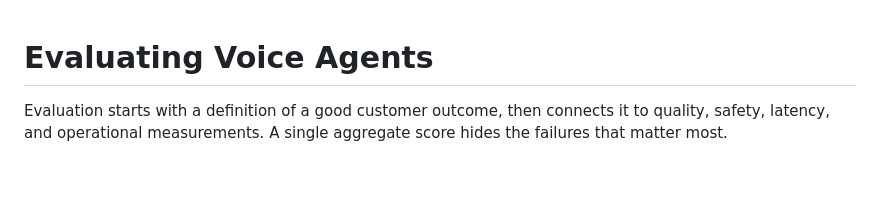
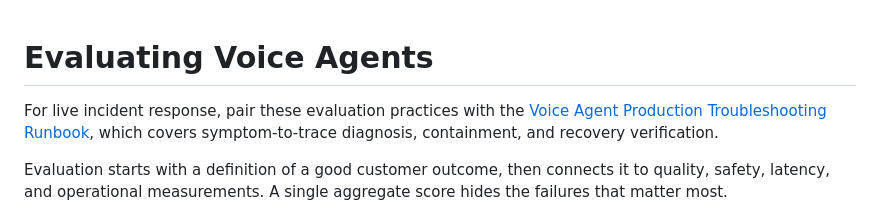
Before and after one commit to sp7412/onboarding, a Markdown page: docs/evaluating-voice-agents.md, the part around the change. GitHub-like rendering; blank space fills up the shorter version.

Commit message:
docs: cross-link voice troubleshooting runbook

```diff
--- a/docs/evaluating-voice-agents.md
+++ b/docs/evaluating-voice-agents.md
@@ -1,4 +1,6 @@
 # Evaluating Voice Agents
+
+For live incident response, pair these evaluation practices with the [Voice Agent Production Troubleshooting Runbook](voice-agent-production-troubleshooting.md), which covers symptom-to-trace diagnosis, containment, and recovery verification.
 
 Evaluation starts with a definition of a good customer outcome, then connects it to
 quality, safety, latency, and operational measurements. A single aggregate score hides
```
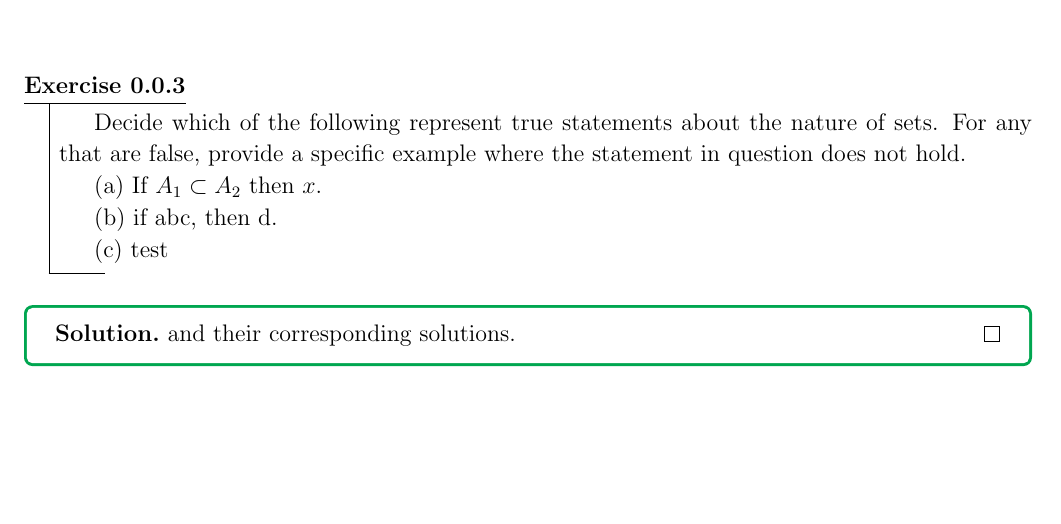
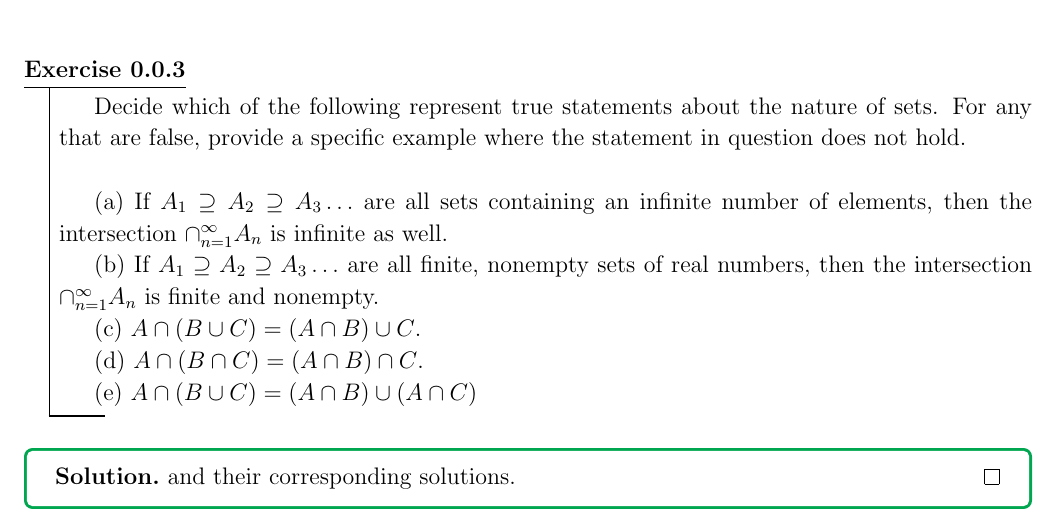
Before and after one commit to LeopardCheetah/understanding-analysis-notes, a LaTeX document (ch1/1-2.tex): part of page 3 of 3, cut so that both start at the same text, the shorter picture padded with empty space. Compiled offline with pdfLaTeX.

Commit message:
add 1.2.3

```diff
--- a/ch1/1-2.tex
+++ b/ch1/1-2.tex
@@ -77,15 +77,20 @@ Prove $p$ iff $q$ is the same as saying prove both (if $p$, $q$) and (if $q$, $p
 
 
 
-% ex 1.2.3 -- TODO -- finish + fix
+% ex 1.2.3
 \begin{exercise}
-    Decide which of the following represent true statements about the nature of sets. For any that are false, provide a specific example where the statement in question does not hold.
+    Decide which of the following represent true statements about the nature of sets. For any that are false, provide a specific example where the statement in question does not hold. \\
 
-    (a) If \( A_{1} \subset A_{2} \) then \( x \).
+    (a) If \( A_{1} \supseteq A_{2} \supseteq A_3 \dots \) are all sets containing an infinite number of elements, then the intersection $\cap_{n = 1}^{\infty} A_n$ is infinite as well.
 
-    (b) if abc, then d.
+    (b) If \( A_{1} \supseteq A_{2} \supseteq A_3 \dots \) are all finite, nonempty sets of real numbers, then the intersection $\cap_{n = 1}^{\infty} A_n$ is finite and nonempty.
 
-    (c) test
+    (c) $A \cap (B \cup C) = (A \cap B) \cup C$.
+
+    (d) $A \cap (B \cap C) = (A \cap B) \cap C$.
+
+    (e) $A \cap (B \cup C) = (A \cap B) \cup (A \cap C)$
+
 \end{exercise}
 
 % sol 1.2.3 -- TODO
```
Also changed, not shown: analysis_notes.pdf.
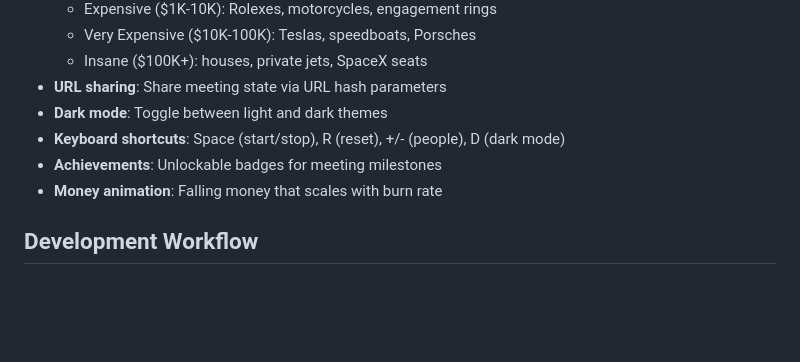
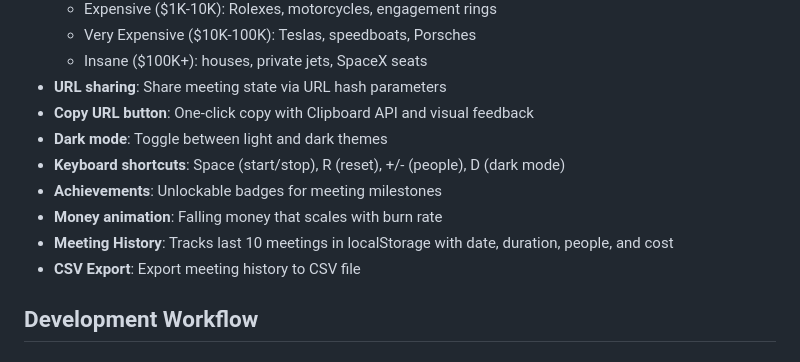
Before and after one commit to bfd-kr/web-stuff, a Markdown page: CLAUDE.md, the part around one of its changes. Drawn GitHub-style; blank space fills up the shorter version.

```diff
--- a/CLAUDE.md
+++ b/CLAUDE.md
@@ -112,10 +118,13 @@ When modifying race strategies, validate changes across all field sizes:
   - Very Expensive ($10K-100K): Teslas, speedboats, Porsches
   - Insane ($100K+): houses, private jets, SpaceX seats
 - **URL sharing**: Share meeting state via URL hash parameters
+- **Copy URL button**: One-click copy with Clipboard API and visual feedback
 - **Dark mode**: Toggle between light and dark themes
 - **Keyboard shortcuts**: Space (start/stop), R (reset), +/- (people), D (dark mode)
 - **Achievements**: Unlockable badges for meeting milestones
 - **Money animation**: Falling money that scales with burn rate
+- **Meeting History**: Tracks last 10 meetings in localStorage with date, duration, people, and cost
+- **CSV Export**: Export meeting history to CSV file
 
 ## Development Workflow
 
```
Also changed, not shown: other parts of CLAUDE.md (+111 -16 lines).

****************************************

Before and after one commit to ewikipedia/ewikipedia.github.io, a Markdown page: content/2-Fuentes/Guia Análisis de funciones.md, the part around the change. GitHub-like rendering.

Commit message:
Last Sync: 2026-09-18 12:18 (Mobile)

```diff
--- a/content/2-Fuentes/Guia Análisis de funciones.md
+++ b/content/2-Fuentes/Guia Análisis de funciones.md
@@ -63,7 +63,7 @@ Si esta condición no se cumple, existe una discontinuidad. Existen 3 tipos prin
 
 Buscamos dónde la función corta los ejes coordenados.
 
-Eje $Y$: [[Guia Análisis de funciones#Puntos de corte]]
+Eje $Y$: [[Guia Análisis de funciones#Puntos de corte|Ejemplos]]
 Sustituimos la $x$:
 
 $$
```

****************************************

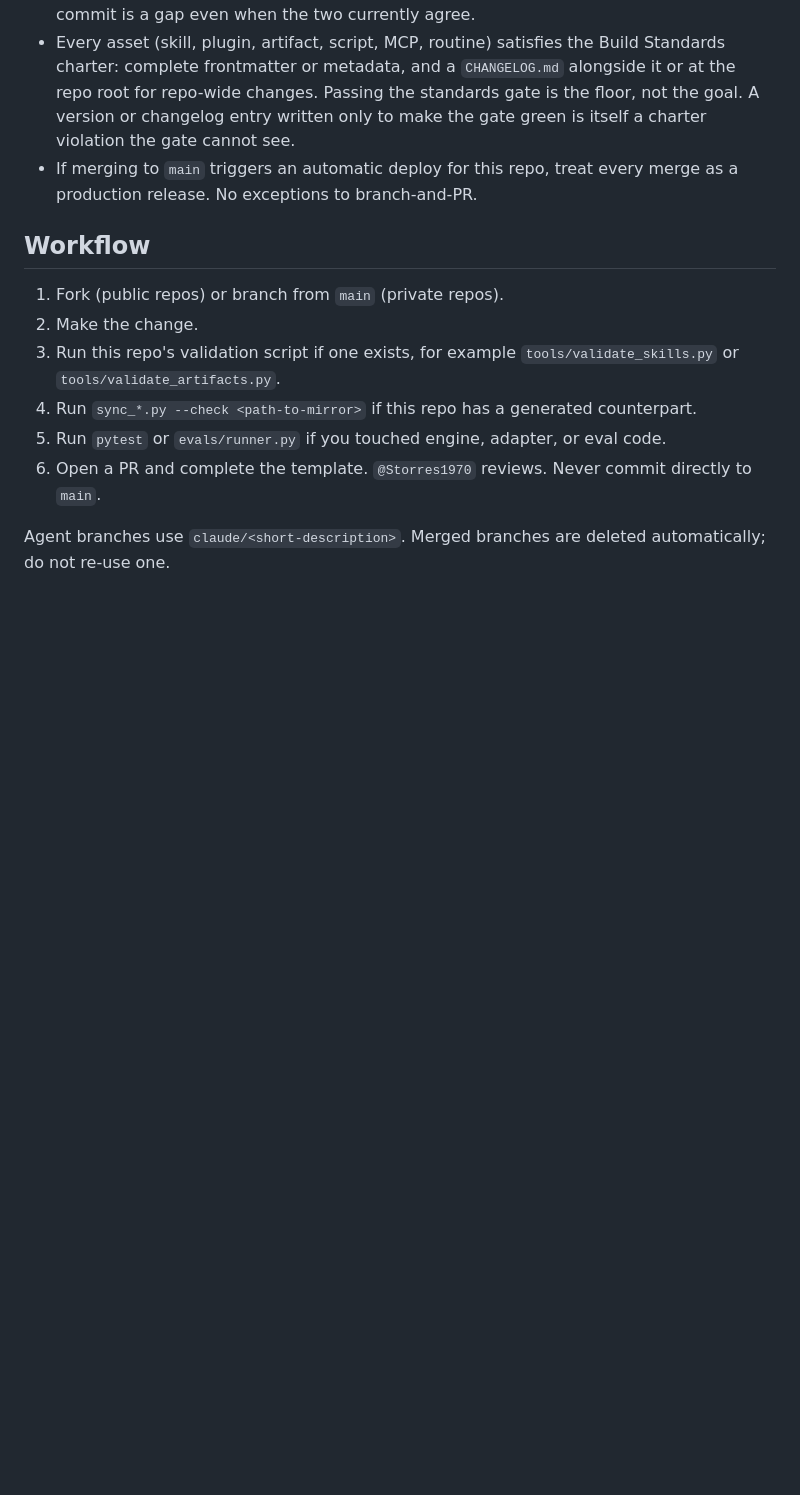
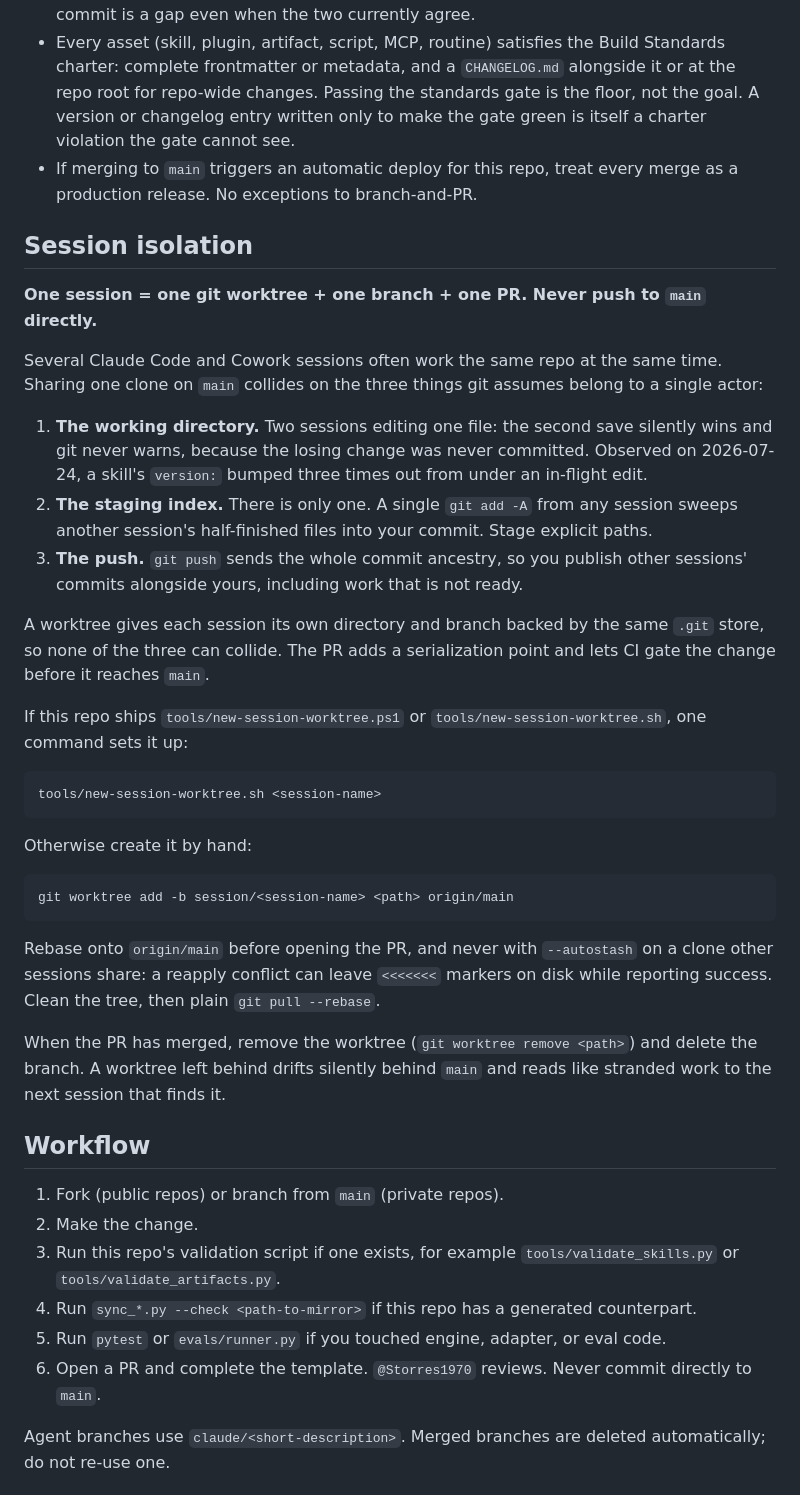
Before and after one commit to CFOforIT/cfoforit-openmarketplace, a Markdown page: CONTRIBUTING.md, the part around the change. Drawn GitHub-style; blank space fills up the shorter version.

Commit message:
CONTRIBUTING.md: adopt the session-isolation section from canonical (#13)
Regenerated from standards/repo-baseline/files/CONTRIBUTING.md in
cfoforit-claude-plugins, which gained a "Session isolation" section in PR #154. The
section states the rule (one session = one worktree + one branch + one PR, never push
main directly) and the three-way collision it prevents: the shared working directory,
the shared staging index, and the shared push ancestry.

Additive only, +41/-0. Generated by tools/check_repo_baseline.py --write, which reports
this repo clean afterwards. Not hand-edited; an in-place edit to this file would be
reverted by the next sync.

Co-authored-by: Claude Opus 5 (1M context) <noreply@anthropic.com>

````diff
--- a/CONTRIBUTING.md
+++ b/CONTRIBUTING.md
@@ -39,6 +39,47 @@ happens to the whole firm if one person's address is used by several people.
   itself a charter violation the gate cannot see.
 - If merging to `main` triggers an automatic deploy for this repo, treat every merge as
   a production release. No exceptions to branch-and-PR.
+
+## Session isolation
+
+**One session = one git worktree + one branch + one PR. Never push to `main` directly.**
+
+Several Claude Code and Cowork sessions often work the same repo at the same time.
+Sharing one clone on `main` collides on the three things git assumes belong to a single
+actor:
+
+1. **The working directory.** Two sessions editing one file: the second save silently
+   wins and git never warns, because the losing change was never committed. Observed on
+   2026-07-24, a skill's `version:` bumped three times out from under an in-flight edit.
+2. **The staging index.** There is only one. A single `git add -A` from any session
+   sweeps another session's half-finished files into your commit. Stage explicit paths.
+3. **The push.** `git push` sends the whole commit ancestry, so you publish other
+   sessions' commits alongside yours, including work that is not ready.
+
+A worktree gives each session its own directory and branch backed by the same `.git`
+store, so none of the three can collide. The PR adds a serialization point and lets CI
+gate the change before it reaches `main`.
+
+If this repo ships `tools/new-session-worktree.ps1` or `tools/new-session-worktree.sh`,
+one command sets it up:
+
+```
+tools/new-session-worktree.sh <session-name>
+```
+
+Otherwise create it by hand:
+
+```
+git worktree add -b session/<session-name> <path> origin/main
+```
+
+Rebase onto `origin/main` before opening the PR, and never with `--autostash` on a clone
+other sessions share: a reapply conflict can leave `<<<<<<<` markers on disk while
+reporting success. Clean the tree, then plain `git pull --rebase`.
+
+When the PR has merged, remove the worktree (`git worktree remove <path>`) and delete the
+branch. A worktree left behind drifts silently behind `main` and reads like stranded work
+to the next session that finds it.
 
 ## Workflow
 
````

****************************************

Copy, from the lines above, each one that holds "isolation".

CONTRIBUTING.md: adopt the session-isolation section from canonical (#13)
cfoforit-claude-plugins, which gained a "Session isolation" section in PR #154. The
+## Session isolation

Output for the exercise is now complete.